"It's survival of the fittest," Ellroy said. "Who wants to write? How bad do you want it? Will you write, even if you're poorly paid? I will. That gives you a leg up on people who write for money. I got 3500 bucks for my first novel, 3500 bucks for my second novel. Five K for my third, five K for my fourth. Six K for my fifth, ten K for my sixth. Then big jumps to twenty. All of which was realistic renumeration at the time."

Just to give you some perspective, Ellroy's first novel, Brown's Requiem, was published in 1981. In relative terms, the author's renumeration would be somewhere between 8,000 and 10,000 dollars in present-day value depending on the economic indicator you use. $20,000 for his seventh novel, 1987's The Black Dahlia, would equate to nearly $40,000 today.

Things to think about.

Monday, October 12, 2009

Max Brooks Talks Zombies

Well, it's finally out. I was out of town for the big release myself, but I'm told that while I was away, The Zombie Survival Guide: Recorded Attacks has landed with a splat on bookstore shelves, comfortably on the heels of Zombieland's surprising opening (it's a killer flick, by the way).

What seems like a million years ago, I got the very cool opportunity to ask its author, Max Brooks (the author of the deeply creepy World War Z, producer of the Axis of Evil Comedy Tour, and son of Mel Brooks, to boot) about his new graphic adaptation of a slim chapter from his now-famous Zombie Survival Guide. The project is illustrated by Brazilian artist Imbraim Roberson, and depicts, as advertised, various zombie encounters throughout history. Like World War Z, it's a unique perspective on zombie lore and one that makes for a much better Halloween read than all those terrible vampire books out there.

"I've always written my fiction as a fan, not an artist," Brooks said, when the project was still in production. "I always start from a place of answering the questions I wanted answered in other movies, or writing the stories that I wanted to read. The only reason I wrote The Zombie Survival Guide was because I couldn't find one already out there."

Most fanboys already know that World War Z is slated for a film production after Brad Pitt's Plan B Entertainment snapped up the rights. J. Michael Straczynski has taken a first pass at the script and it's now in the hands of screenwriter Matt Carnahan (State of Play, etc). But Recorded Attacks seems to lend itself even better to a graphic adapation rather than film.

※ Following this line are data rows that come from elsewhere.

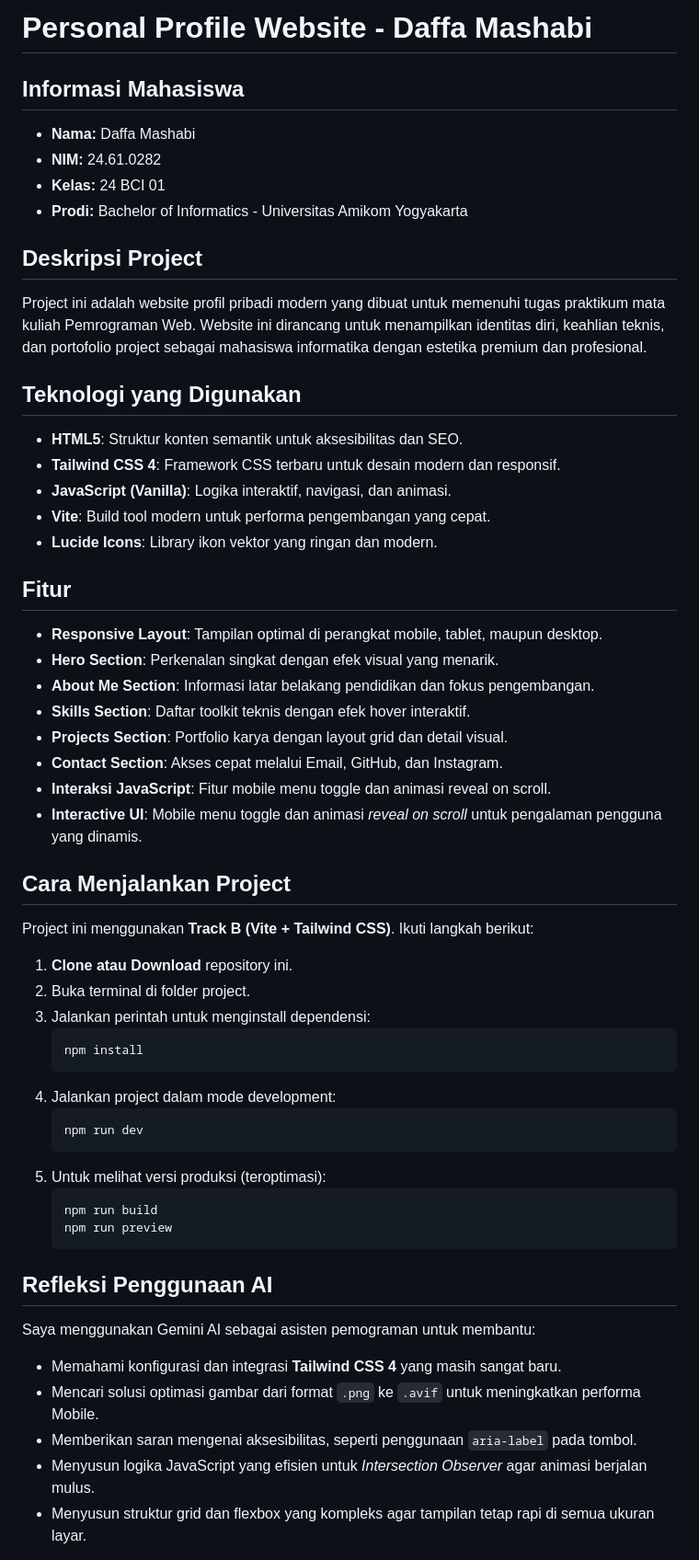
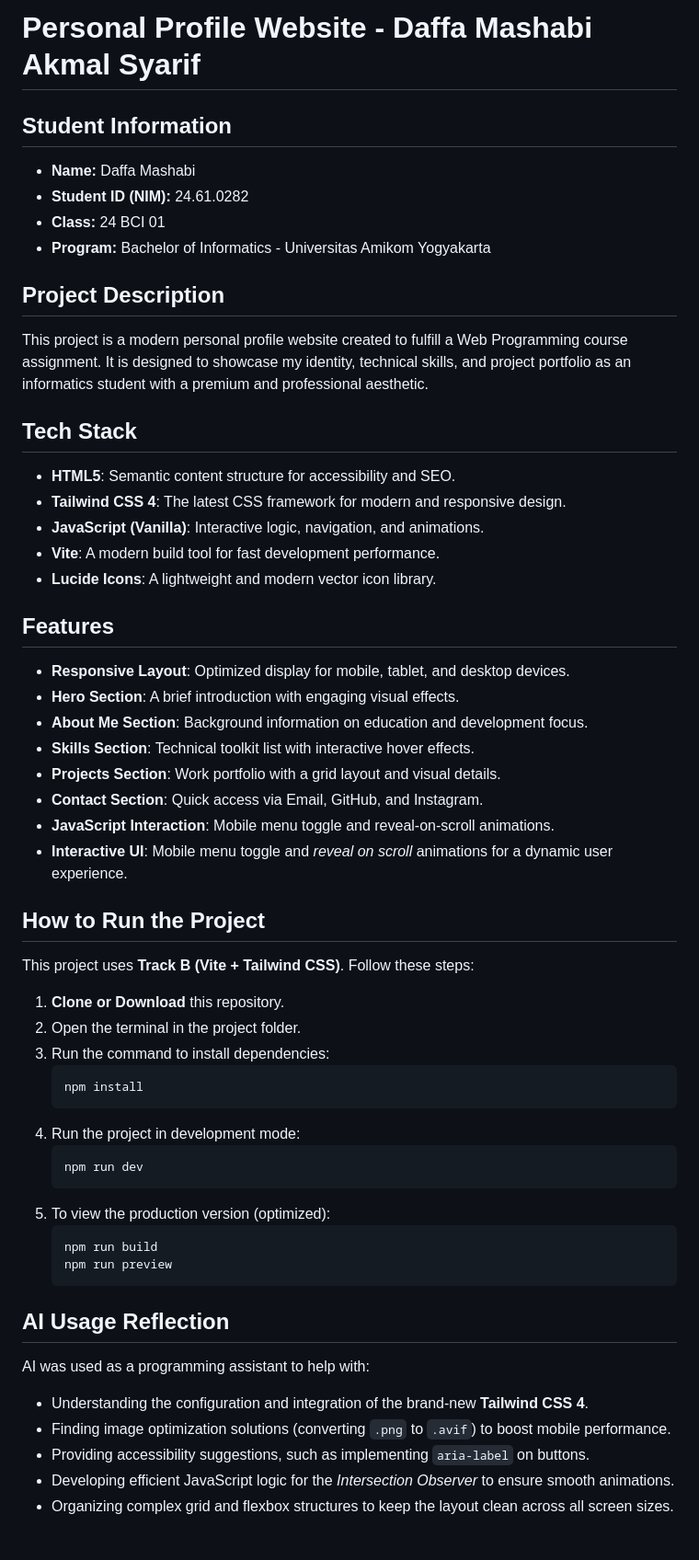
Before and after one commit to DaffaMashabi24/S4-Web-Programming-Week-6-Website-Profile, a Markdown page: README.md, the part around one of its changes. Shown at 92% size. Drawn GitHub-style.

````diff
--- a/README.md
+++ b/README.md
@@ -1,55 +1,55 @@
-# Personal Profile Website - Daffa Mashabi
+# Personal Profile Website - Daffa Mashabi Akmal Syarif
 
-## Informasi Mahasiswa
-- **Nama:** Daffa Mashabi
-- **NIM:** 24.61.0282
-- **Kelas:** 24 BCI 01
-- **Prodi:** Bachelor of Informatics - Universitas Amikom Yogyakarta
+## Student Information
+- **Name:** Daffa Mashabi
+- **Student ID (NIM):** 24.61.0282
+- **Class:** 24 BCI 01
+- **Program:** Bachelor of Informatics - Universitas Amikom Yogyakarta
 
-## Deskripsi Project
-Project ini adalah website profil pribadi modern yang dibuat untuk memenuhi tugas praktikum mata kuliah Pemrograman Web. Website ini dirancang untuk menampilkan identitas diri, keahlian teknis, dan portofolio project sebagai mahasiswa informatika dengan estetika premium dan profesional.
+## Project Description
+This project is a modern personal profile website created to fulfill a Web Programming course assignment. It is designed to showcase my identity, technical skills, and project portfolio as an informatics student with a premium and professional aesthetic.
 
-## Teknologi yang Digunakan
-- **HTML5**: Struktur konten semantik untuk aksesibilitas dan SEO.
-- **Tailwind CSS 4**: Framework CSS terbaru untuk desain modern dan responsif.
-- **JavaScript (Vanilla)**: Logika interaktif, navigasi, dan animasi.
-- **Vite**: Build tool modern untuk performa pengembangan yang cepat.
-- **Lucide Icons**: Library ikon vektor yang ringan dan modern.
+## Tech Stack
+- **HTML5**: Semantic content structure for accessibility and SEO.
+- **Tailwind CSS 4**: The latest CSS framework for modern and responsive design.
+- **JavaScript (Vanilla)**: Interactive logic, navigation, and animations.
+- **Vite**: A modern build tool for fast development performance.
+- **Lucide Icons**: A lightweight and modern vector icon library.
 
-## Fitur
-- **Responsive Layout**: Tampilan optimal di perangkat mobile, tablet, maupun desktop.
-- **Hero Section**: Perkenalan singkat dengan efek visual yang menarik.
-- **About Me Section**: Informasi latar belakang pendidikan dan fokus pengembangan.
-- **Skills Section**: Daftar toolkit teknis dengan efek hover interaktif.
-- **Projects Section**: Portfolio karya dengan layout grid dan detail visual.
-- **Contact Section**: Akses cepat melalui Email, GitHub, dan Instagram.
-- **Interaksi JavaScript**: Fitur mobile menu toggle dan animasi reveal on scroll.
-- **Interactive UI**: Mobile menu toggle dan animasi *reveal on scroll* untuk pengalaman pengguna yang dinamis.
+## Features
+- **Responsive Layout**: Optimized display for mobile, tablet, and desktop devices.
+- **Hero Section**: A brief introduction with engaging visual effects.
+- **About Me Section**: Background information on education and development focus.
+- **Skills Section**: Technical toolkit list with interactive hover effects.
+- **Projects Section**: Work portfolio with a grid layout and visual details.
+- **Contact Section**: Quick access via Email, GitHub, and Instagram.
+- **JavaScript Interaction**: Mobile menu toggle and reveal-on-scroll animations.
+- **Interactive UI**: Mobile menu toggle and *reveal on scroll* animations for a dynamic user experience.
 
-## Cara Menjalankan Project
-Project ini menggunakan **Track B (Vite + Tailwind CSS)**. Ikuti langkah berikut:
+## How to Run the Project
+This project uses **Track B (Vite + Tailwind CSS)**. Follow these steps:
 
-1. **Clone atau Download** repository ini.
-2. Buka terminal di folder project.
-3. Jalankan perintah untuk menginstall dependensi:
+1. **Clone or Download** this repository.
+2. Open the terminal in the project folder.
+3. Run the command to install dependencies:
    ```bash
    npm install
    ```
-4. Jalankan project dalam mode development:
+4. Run the project in development mode:
    ```bash
    npm run dev
    ```
-5. Untuk melihat versi produksi (teroptimasi):
+5. To view the production version (optimized):
    ```bash
    npm run build
    npm run preview
    ```
 
-## Refleksi Penggunaan AI
-Saya menggunakan Gemini AI sebagai asisten pemograman untuk membantu:
-- Memahami konfigurasi dan integrasi **Tailwind CSS 4** yang masih sangat baru.
-- Mencari solusi optimasi gambar dari format `.png` ke `.avif` untuk meningkatkan performa Mobile.
-- Memberikan saran mengenai aksesibilitas, seperti penggunaan `aria-label` pada tombol.
-- Menyusun logika JavaScript yang efisien untuk *Intersection Observer* agar animasi berjalan mulus.
-- Menyusun struktur grid dan flexbox yang kompleks agar tampilan tetap rapi di semua ukuran layar.
+## AI Usage Reflection
+AI was used as a programming assistant to help with:
+- Understanding the configuration and integration of the brand-new **Tailwind CSS 4**.
+- Finding image optimization solutions (converting `.png` to `.avif`) to boost mobile performance.
+- Providing accessibility suggestions, such as implementing `aria-label` on buttons.
+- Developing efficient JavaScript logic for the *Intersection Observer* to ensure smooth animations.
+- Organizing complex grid and flexbox structures to keep the layout clean across all screen sizes.
 
````
Also changed, not shown: other parts of README.md (+25 -25 lines).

"I'd wanted to do The Zombie Survival Guide as a graphic novel for a long time, actually before I even wrote World War Z, " Brooks said. "There were a lot of rejections along the way, and one potential deal ended up with the comic book company folding before we could start. I'd always wanted to 'flesh out' the recorded attacks, not just for their 'zombieness,' but because I'm a huge lover of history and I'm always trying to find ways to inject it into my work."

It turns out that more than a little of Brooks' dramatically visual writing style is rooted not in literature, but in comic books.

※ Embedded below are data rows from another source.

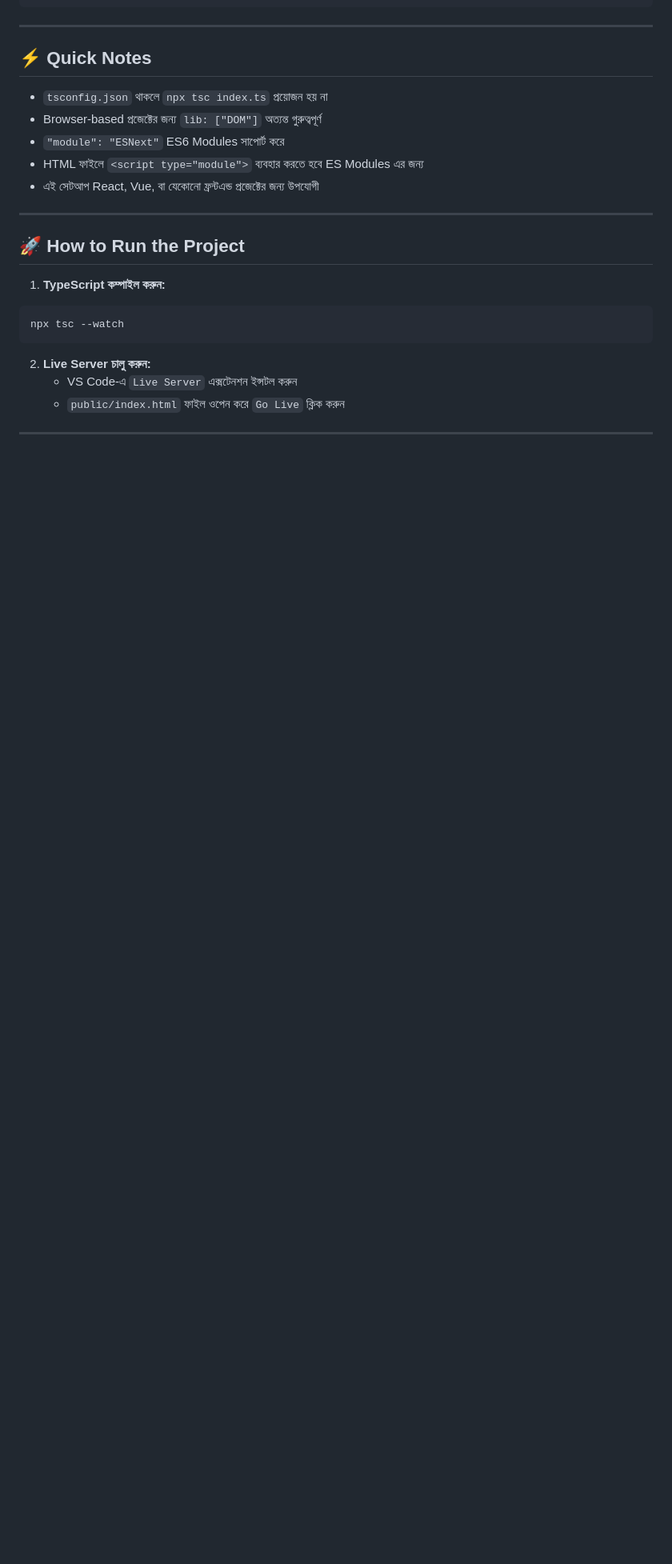
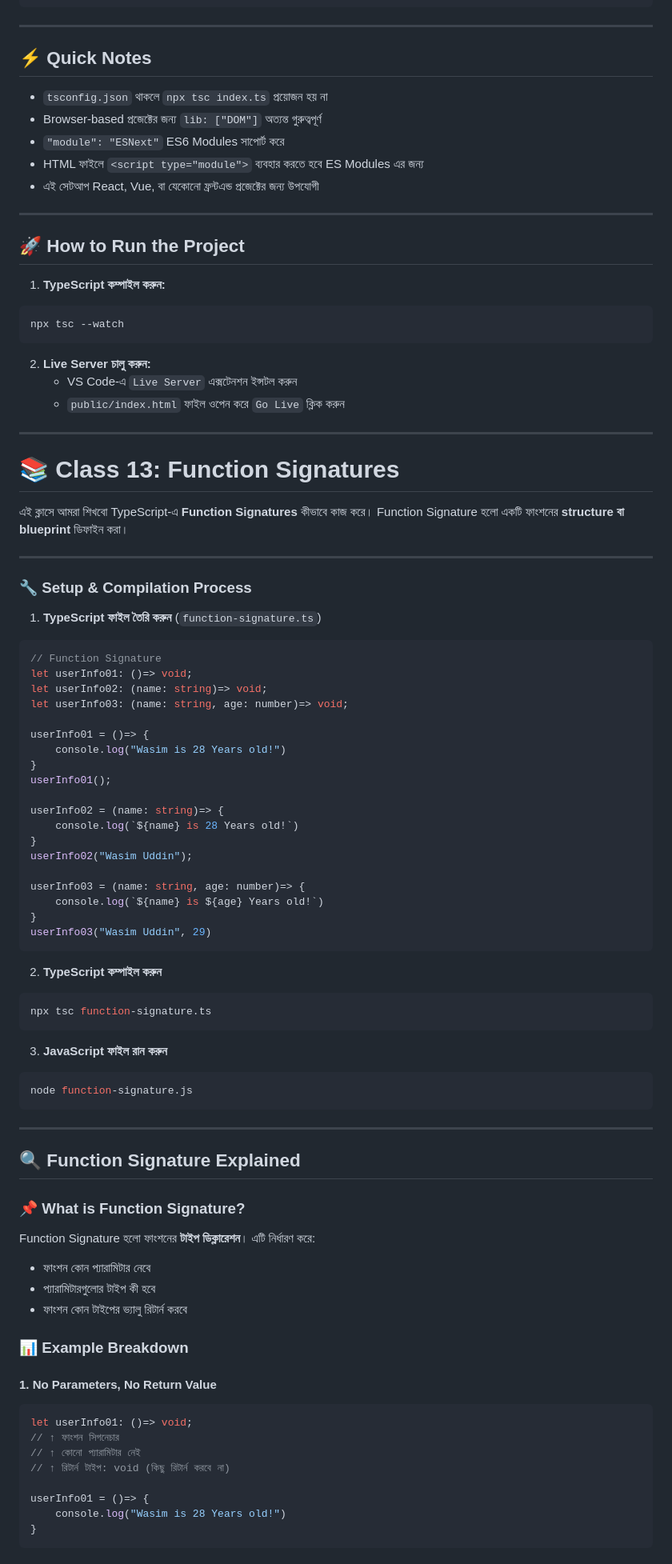
Before and after one commit to Omarmdwasimuddin/Typescript-Learning, a Markdown page: README.md, the part around the change printed below. Shown: that part at 80% size. GitHub-like rendering; blank space fills up the shorter version.

Commit message:
Function Signature

````diff
--- a/README.md
+++ b/README.md
@@ -798,3 +798,68 @@ npx tsc --watch
    - VS Code-এ `Live Server` এক্সটেনশন ইন্সটল করুন
    - `public/index.html` ফাইল ওপেন করে `Go Live` ক্লিক করুন
 ---
+# 📚 Class 13: Function Signatures
+
+এই ক্লাসে আমরা শিখবো TypeScript-এ **Function Signatures** কীভাবে কাজ করে। Function Signature হলো একটি ফাংশনের **structure বা blueprint** ডিফাইন করা।
+
+---
+
+### 🔧 Setup & Compilation Process
+
+1. **TypeScript ফাইল তৈরি করুন** (`function-signature.ts`)
+```typescript
+// Function Signature
+let userInfo01: ()=> void;
+let userInfo02: (name: string)=> void;
+let userInfo03: (name: string, age: number)=> void;
+
+userInfo01 = ()=> {
+    console.log("Wasim is 28 Years old!")
+}
+userInfo01();
+
+userInfo02 = (name: string)=> {
+    console.log(`${name} is 28 Years old!`)
+}
+userInfo02("Wasim Uddin");
+
+userInfo03 = (name: string, age: number)=> {
+    console.log(`${name} is ${age} Years old!`)
+}
+userInfo03("Wasim Uddin", 29)
+```
+
+2. **TypeScript কম্পাইল করুন**
+```bash
+npx tsc function-signature.ts
+```
+
+3. **JavaScript ফাইল রান করুন**
+```bash
+node function-signature.js
+```
+
+---
+
+## 🔍 Function Signature Explained
+
+### 📌 What is Function Signature?
+Function Signature হলো ফাংশনের **টাইপ ডিক্লারেশন**। এটি নির্ধারণ করে:
+- ফাংশন কোন প্যারামিটার নেবে
+- প্যারামিটারগুলোর টাইপ কী হবে
+- ফাংশন কোন টাইপের ভ্যালু রিটার্ন করবে
+
+### 📊 Example Breakdown
+
+#### 1. **No Parameters, No Return Value**
+```typescript
+let userInfo01: ()=> void;
+// ↑ ফাংশন সিগনেচার
+// ↑ কোনো প্যারামিটার নেই
+// ↑ রিটার্ন টাইপ: void (কিছু রিটার্ন করবে না)
+
+userInfo01 = ()=> {
+    console.log("Wasim is 28 Years old!")
+}
+```
+
````
Also changed, not shown: other parts of README.md (+116 -0 lines), img/img16.png (added), 5 other files.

"I've always loved the concept of visual storytelling," Brooks said. "I am very, very dislexic, and as a kid, sometimes comics were the only way I could process information. The graphic novel that first inspired me was Sam Glanzman's A Sailor's Story. I'd grown up hearing my uncle's stories about Navy life during World War II, but actually seeing it in Glanzman's artwork suddenly gave it life. Graphic novels still continue to inspire me, works like Andrew Helfer and Randy DuBurke's biography of Malcolm X or Larry Gonick's Cartoon History of the Universe."

While the "zombieness" of Recorded Attacks is inherently terrifying, there's also a lot of hardcore research at play in the book.

"I wanted these stories to be as realistic as possible, right down to the fashion, architecture, technology, even the facial hair of the period," Brooks said. "I gave myself a mountain of extra work trying to find accurate historical representations of each period to pass on to the artist. Every hour I spent writing the actual script, I must have spent three trying to find some picture of correct Roman armor, or the hold of a slave ship, or a North African fort of the French Foreign Legion."

The process must have made an impression on him. These days, Max says he's working on a "top secret" writing project in addition to a gig writing G.I. Joe comics over at IDW Publishing.

"To be honest, it's the hardest work I've ever done," Brooks said. "I never realized how much description I had to put into each story, each page, each panel. And I'm not just talking about the artist's subjects. I had to be very specific what angle we were looking at, how close the shot was, where the light was coming from, etc. I've heard this from friends who write for cartoons or animated movies and now I have a whole new respect for both them and the comic book industry as a whole. I guess I'm making up for all that homework I never did in college."

The Zombie Survival Guide: Recorded Attacks is in bookstores now. You can also download a free chapter at the book's official website and dig the book's animated trailer below.

The Zombie Survival Guide: Recorded Attacks by Max Brooks from Crown Books on Vimeo.